Updated: Oct 30, 2019
After Lake Malawi, I think it's safe to say Mulanje Mountain is one of the must-see, and must-do experiences for people visiting Malawi. From seasoned hikers and rock climbers to more occasional hikers like myself, the mountain offers spectacular views from its base and all along its terrain. I started this business to continue to explore the best of Malawi, and what better way to commemorate my first month than to challenge myself by climbing the 3000m high Island in the Sky?
1. Visualise the Goal
As an adult, I've joined several hiking trips on Mulanje to the Likhubula Waterfalls. The "Old Man's Beard" is less than two hours of hiking time, and you'll be treated to icy cool waters in lush settings. As a child, I climbed up to Chambe Hut with my primary school and I remember that I found the hike very difficult. Most of all, I remember reaching the plateau to be rewarded with a view of clouds in mesmerising hues of pink and orange from the setting sun.
For this trip, I wanted to know how far I could go given the limits of my hiking experience. We would hike for a minimum of three hours to a maximum of nine hours each day. I know, from my own memory as a child, that it is beautiful atop the mountain. My friends regularly travel to Mulanje, spending days at a time in blissful isolation taking in crisp mountain air, coming home invigorated and centred.
So, my goals were to learn about myself when in challenging situations, and to get on top of the mountain and see the views for myself.
2. Get Prepared
It's a good idea to increase your exercise routine in the weeks before your hike. Train your body to improve your stamina and endurance levels. You will always be working against the sunset if you are spending the night on the mountain as we were. It is possible to hike after dark, but remember to follow your guide's instructions carefully.
Pack smart and light, because you will have to carry this bag for hours at a time. Ensure you have suitable hiking shoes, sunscreen, wet wipes, sleeping bag, towel and toiletries and a water bottle. Note that there are places along the route where you can refill your bottle with fresh spring water, your guide will be able to show you where. Remember this is a chance to unplug as there is limited cell service and no electricity on the mountain. Embrace the simplicity.
You can also do some in depth research, reading books such as The Hiking Guide to Mount Mulanje.
You have the option of hiring a porter to carry your bags for you so you can concentrate on the climb.

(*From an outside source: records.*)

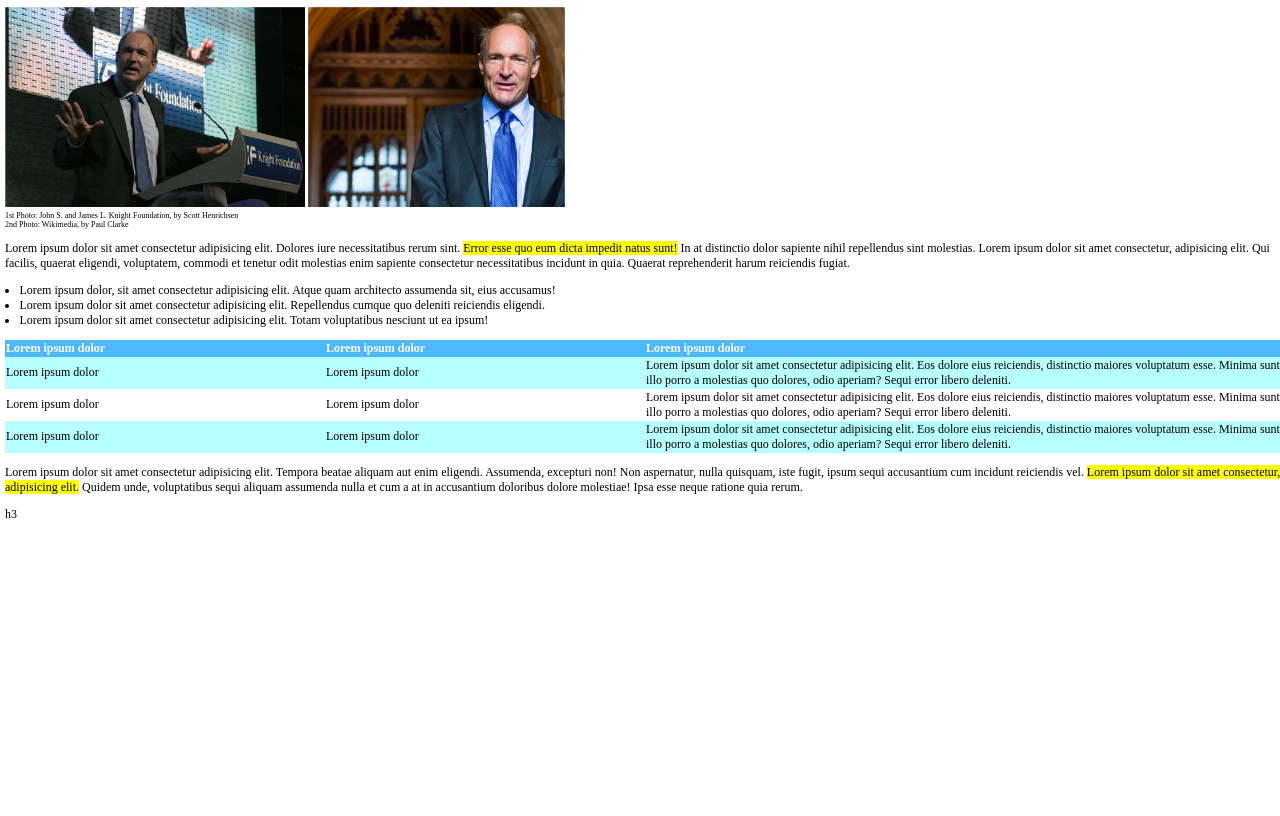
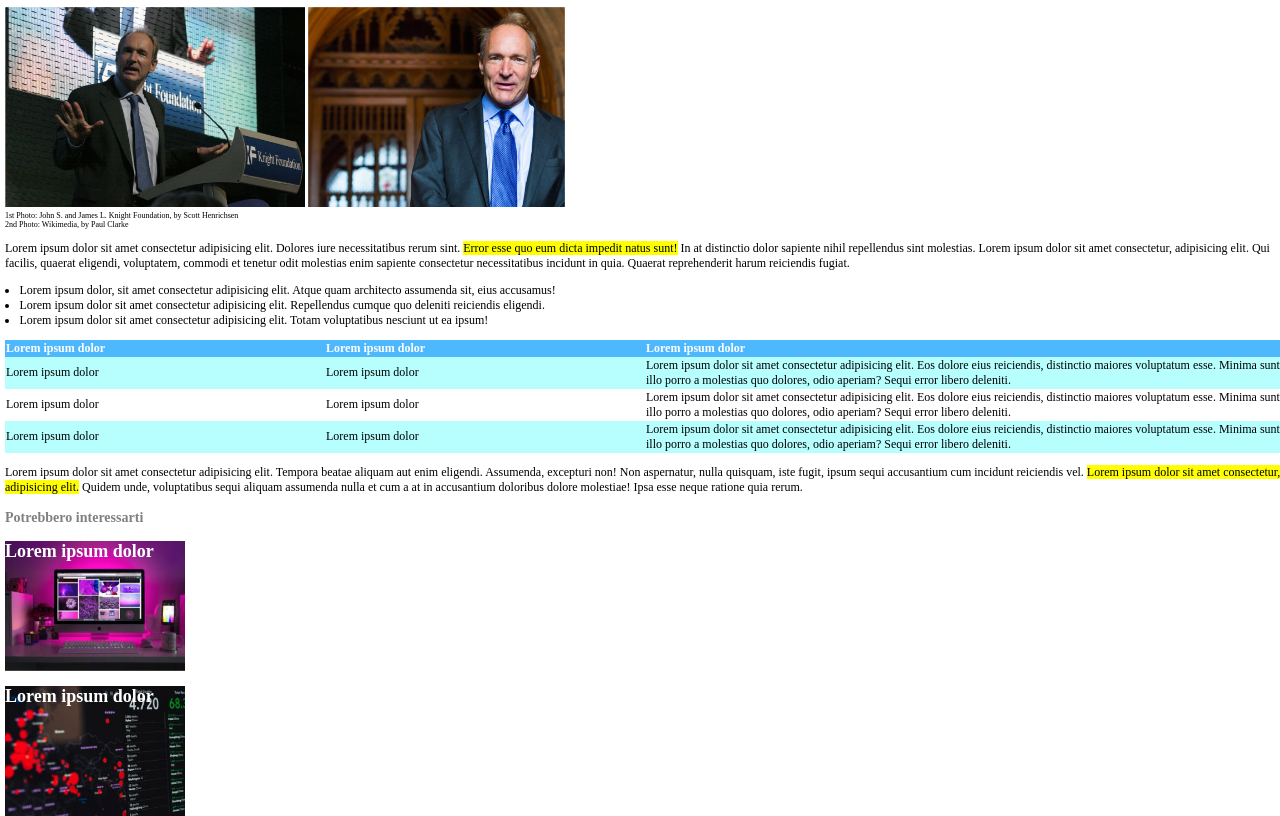
Before and after one commit to mlietti1/html-css-booleaner, a plain HTML site: page index.html in a window 1280 px wide. Shown: the part 167-983 px from the top of the page. Before the commit the page ends 800 px from the top, so only its background shows below. Drawn offline with Linux system fonts and the light colour scheme.

Commit message:
added 'potrebbero interessarti' section in main

```diff
--- a/css/style.css
+++ b/css/style.css
@@ -57,6 +57,7 @@ table {
     border-collapse: collapse;
 }
 
+/*css tabella*/
 thead {
     text-align: left;
     color: white;
@@ -78,6 +79,22 @@ thead {
     background-color: rgb(183, 255, 255);
 }
 
+/*css ultima sezione*/
 h3 {
     color: grey;
 }
+
+.box {
+    color: white;
+    width: 180px;
+    height: 130px;
+}
+
+.box.foto1 {
+    background-image: url(../img/monitor.jpg);
+    background-size: cover;
+}
+ .box.foto2 {
+    background-image: url(../img/graph.jpg);
+    background-size: cover;
+ }
--- a/index.html
+++ b/index.html
@@ -86,15 +86,20 @@
     </div>
     <!--/testo fine pagina-->
 
+    <!--potrebbero interessarti-->
+
     <section>
-        h3
+        <h3>Potrebbero interessarti</h3>
+        <div class="box foto1">
+            <h2>Lorem ipsum dolor</h2>
+        </div>
+        <div class="box foto2">
+            <h2>Lorem ipsum dolor</h2>
+        </div>
     </section>
+    <!--/potrebbero interessarti-->
 
     </main>
 
-    <footer>
-
-    </footer>
-
 </body>
 </html>
```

3. Learn from the Experts
It's highly recommended to use a trusted partner for your hike to Mulanje regardless of how comfortable you are as a climber. Listen to your guide's sound advice and trust their directions. They know where the best views are, the quickest routes or the most challenging depending on your needs. There are numerous fire breaks on the mountain which can look like a path and it's much easier to go in the wrong direction than you might think. A lot of local guides understand English but be prepared for some language barrier. See if you can find an offline translator app just in case.
4. One Step at a Time
Taking on a new challenge begins with taking the first step. And so went this hike, one foot after the other. I listened to my body, being thoughtful about how I was placing my feet, mindful of my heart rate and whether or not I needed rest, water or encouragement. I decided not to compare myself to the fittest people in the group, or the people who live, work and play on the mountain. We met several groups of people climbing down the mountain with heavy loads on their heads, very sure-footed in flip flops and seemingly immune to vertigo.
This hike was entirely out of my comfort zone, but the group I travelled with kept my pace, giving me ample opportunity to catch up. It made me think about empathy for people who find it hard to do the things I find easy, and about making room for the person who is least comfortable in any given setting.
I developed a mantra as I focused heavily on the ground beneath me "mountain goat mountain goat mountain goat".
5. Smell the Roses
It's easy to get lost in the details of the task and to lose sight of the bigger picture. Take a moment to rest your body, and then another moment to really enjoy the view as you ascend towards your goal. The reward changed at every level, from cool breezes to soothing birdsong to the lunch break to wicked funny jokes among the group. The landscape changed from wide open plains littered with trees of jet black bark and bright green leaves, to different grasses and bright spots of purple blooms, to dense foliage and striking rock formations. Only people who make it that far can enjoy these treats.
I also got to meet new people from around Malawi, including doctors (handy), a nurse turned teacher at my old primary school (small world!), an architect, an e-commerce entrepreneur, creatives in poetry, graphic design, modelling and marketing (evening entertainment sorted). Everyone chipped in and became fast friends, emerging as morale boosters, chefs, talent show hosts, passionate gamers, amateur therapists and business advisors. That's the beauty of travel, who knows what you will see and who you will meet.
As for my goals, it turns out I'm the underdog. It might look like I won't get there, but with the right support, I did.
Our route over three days was from Likhubula to Chisepo Hut for the night. A hike to the famous Sapitwa Peak the next morning was followed by a descent to Chambe Hut in the afternoon. On the final day the team descended to Likhubula Falls for an invigorating dip in the pools before returning to base.
Get in touch for a quote for your massif challenge in Malawi. For the best experience at the summit, we recommend a three day stay.